_What is required_
Go through the data and copy each line where the word "hover" shows up.
── Exercise materials ──
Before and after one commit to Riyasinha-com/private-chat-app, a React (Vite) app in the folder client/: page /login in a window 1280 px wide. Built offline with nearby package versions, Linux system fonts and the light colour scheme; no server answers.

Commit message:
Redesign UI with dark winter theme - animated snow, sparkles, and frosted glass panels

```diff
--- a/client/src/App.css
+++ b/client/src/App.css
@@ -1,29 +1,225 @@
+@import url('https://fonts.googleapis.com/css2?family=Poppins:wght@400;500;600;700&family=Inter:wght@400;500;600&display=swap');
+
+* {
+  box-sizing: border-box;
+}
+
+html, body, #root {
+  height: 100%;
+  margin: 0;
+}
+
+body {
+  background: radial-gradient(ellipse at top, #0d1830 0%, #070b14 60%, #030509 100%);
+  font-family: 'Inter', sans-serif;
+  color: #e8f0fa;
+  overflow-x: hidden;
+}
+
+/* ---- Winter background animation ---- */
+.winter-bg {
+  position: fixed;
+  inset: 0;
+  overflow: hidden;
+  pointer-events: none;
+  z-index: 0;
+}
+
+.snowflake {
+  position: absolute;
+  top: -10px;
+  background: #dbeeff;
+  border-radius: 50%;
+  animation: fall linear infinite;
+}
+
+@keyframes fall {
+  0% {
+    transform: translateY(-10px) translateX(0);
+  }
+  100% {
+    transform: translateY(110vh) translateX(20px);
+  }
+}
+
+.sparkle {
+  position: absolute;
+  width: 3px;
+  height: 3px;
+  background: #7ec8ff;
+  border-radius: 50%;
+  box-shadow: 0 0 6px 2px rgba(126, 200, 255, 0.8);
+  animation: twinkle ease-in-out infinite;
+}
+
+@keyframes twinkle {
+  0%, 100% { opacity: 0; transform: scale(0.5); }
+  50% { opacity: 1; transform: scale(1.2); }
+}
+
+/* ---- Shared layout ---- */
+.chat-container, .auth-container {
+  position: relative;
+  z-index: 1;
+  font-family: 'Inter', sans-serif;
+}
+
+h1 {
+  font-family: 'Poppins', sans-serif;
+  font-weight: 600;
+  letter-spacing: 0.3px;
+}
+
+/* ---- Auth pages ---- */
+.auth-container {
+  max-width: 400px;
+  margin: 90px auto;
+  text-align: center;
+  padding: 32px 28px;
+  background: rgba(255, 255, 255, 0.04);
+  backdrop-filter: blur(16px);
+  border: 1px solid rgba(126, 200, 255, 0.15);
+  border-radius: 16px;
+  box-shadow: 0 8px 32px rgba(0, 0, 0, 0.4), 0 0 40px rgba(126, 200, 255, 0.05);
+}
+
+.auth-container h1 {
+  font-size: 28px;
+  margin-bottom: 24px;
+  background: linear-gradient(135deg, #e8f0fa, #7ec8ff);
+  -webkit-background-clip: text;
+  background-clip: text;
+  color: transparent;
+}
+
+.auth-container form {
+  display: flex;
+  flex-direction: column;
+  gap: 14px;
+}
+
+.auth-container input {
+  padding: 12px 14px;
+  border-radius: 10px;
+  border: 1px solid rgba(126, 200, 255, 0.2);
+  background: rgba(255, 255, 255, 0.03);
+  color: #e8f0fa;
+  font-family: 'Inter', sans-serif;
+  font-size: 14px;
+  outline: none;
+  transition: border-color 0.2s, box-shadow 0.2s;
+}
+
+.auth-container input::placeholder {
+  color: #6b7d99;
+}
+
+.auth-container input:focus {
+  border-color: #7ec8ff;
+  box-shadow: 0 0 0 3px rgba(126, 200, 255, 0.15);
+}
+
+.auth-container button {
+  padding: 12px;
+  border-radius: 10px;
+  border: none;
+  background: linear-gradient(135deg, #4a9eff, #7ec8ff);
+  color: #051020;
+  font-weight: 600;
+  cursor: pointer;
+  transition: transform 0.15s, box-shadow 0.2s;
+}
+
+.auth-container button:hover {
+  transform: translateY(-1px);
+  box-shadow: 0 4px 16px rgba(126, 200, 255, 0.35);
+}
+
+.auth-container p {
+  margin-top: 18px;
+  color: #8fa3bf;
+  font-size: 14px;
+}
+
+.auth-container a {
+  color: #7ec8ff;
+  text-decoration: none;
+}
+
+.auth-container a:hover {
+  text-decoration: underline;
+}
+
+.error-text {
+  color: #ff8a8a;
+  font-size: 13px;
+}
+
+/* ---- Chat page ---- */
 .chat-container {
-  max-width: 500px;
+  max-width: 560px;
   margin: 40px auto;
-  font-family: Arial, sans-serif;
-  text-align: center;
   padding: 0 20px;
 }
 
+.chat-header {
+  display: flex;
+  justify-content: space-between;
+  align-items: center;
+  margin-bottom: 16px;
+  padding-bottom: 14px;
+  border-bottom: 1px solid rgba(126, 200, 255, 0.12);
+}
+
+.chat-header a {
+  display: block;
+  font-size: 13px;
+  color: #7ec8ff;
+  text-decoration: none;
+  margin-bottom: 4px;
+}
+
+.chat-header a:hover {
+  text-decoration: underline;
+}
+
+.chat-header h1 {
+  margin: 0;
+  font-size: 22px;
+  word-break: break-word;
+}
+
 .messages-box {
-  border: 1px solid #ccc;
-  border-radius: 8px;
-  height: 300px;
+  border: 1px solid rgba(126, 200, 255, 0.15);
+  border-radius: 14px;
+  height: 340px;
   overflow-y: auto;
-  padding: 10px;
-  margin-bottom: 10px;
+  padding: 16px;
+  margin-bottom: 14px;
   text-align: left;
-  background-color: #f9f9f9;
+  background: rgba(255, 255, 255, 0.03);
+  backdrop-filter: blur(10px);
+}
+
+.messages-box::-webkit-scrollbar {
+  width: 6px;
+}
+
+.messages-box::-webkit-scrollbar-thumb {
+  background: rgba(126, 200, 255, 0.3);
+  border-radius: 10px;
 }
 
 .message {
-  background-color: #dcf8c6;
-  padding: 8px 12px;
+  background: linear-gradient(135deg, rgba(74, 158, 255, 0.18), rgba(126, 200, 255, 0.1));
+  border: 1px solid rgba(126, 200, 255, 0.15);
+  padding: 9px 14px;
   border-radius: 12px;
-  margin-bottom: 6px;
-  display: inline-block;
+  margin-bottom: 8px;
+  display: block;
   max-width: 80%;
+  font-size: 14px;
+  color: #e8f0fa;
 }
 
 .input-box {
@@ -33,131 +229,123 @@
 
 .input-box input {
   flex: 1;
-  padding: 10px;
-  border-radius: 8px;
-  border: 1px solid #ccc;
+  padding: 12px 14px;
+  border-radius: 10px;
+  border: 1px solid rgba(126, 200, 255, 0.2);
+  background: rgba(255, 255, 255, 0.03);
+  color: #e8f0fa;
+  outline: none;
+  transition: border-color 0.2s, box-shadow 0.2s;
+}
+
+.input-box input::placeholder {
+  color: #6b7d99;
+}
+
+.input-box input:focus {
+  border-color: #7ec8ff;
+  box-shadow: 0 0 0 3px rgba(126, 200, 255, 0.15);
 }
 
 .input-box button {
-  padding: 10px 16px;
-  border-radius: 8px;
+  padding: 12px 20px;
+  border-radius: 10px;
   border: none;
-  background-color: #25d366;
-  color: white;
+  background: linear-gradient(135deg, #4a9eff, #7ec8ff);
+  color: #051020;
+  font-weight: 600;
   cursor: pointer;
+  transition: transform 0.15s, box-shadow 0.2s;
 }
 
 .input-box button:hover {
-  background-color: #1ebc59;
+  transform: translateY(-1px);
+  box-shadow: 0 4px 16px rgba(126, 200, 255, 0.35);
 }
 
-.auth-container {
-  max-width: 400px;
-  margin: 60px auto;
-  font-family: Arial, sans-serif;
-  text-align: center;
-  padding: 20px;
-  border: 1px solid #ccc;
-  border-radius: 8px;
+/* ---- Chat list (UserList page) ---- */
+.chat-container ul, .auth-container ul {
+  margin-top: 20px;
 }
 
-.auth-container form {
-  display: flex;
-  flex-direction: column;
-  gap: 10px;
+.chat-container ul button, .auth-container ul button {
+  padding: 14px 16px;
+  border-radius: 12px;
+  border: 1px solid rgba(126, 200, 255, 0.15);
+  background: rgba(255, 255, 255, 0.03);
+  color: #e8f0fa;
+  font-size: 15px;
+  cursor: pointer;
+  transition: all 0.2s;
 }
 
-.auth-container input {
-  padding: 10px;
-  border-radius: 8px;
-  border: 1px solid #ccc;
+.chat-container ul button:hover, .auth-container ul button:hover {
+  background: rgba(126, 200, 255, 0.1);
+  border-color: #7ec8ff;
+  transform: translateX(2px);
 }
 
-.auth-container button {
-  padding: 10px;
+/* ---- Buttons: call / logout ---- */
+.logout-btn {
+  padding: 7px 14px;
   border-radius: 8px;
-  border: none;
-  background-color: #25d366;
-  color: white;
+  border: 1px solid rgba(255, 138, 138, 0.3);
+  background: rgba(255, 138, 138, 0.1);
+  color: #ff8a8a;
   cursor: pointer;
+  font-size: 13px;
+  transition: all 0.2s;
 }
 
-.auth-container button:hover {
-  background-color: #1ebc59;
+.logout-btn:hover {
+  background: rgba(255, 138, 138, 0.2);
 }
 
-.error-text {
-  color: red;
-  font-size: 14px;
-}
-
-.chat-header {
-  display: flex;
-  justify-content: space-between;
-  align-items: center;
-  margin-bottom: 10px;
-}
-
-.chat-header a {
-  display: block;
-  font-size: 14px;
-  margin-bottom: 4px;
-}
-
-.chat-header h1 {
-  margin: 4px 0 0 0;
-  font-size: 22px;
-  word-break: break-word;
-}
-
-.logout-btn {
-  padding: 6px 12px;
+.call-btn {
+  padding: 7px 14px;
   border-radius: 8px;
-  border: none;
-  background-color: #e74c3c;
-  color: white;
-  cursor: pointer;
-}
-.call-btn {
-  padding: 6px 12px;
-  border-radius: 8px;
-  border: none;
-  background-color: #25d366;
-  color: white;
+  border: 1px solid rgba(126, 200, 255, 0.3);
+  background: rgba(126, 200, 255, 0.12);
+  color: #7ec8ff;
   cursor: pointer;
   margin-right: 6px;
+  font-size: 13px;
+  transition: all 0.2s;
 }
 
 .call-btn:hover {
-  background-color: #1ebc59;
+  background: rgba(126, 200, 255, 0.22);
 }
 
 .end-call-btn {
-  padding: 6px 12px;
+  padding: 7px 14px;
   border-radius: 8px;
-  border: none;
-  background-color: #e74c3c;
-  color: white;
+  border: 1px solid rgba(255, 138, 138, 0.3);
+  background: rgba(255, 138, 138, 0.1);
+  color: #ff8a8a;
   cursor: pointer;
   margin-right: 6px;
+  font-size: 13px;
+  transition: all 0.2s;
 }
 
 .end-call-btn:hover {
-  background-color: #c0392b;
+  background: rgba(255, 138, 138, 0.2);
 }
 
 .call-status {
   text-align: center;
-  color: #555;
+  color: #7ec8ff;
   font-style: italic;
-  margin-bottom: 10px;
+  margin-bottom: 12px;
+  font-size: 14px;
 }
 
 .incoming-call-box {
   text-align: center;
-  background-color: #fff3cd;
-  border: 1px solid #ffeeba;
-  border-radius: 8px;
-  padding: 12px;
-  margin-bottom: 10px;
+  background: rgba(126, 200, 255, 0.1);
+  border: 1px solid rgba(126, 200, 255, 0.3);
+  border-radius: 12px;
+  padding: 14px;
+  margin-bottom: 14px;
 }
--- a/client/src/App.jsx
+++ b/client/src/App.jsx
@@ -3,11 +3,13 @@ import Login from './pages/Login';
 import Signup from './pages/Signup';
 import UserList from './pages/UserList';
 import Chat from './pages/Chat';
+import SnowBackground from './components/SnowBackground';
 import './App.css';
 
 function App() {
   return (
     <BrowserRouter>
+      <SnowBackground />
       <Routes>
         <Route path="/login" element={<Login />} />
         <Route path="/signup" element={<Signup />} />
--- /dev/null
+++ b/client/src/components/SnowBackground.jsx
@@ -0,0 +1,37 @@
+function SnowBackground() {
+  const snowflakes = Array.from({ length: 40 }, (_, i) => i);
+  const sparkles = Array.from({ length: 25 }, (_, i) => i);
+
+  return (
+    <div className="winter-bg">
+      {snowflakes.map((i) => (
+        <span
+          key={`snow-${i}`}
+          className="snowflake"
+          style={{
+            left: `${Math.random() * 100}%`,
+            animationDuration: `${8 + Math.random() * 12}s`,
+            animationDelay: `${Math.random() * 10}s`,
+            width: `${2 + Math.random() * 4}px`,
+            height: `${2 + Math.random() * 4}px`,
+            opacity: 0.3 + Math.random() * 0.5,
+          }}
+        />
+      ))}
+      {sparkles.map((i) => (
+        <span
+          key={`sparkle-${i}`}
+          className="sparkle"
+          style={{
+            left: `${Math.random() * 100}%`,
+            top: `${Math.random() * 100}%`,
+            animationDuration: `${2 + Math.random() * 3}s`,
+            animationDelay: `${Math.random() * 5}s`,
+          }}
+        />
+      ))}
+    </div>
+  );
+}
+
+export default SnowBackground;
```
───
_Response for this exercise_
+.auth-container button:hover {
+.auth-container a:hover {
+.chat-header a:hover {
 .input-box button:hover {
+.chat-container ul button:hover, .auth-container ul button:hover {
-.auth-container button:hover {
+.logout-btn:hover {
 .call-btn:hover {
 .end-call-btn:hover {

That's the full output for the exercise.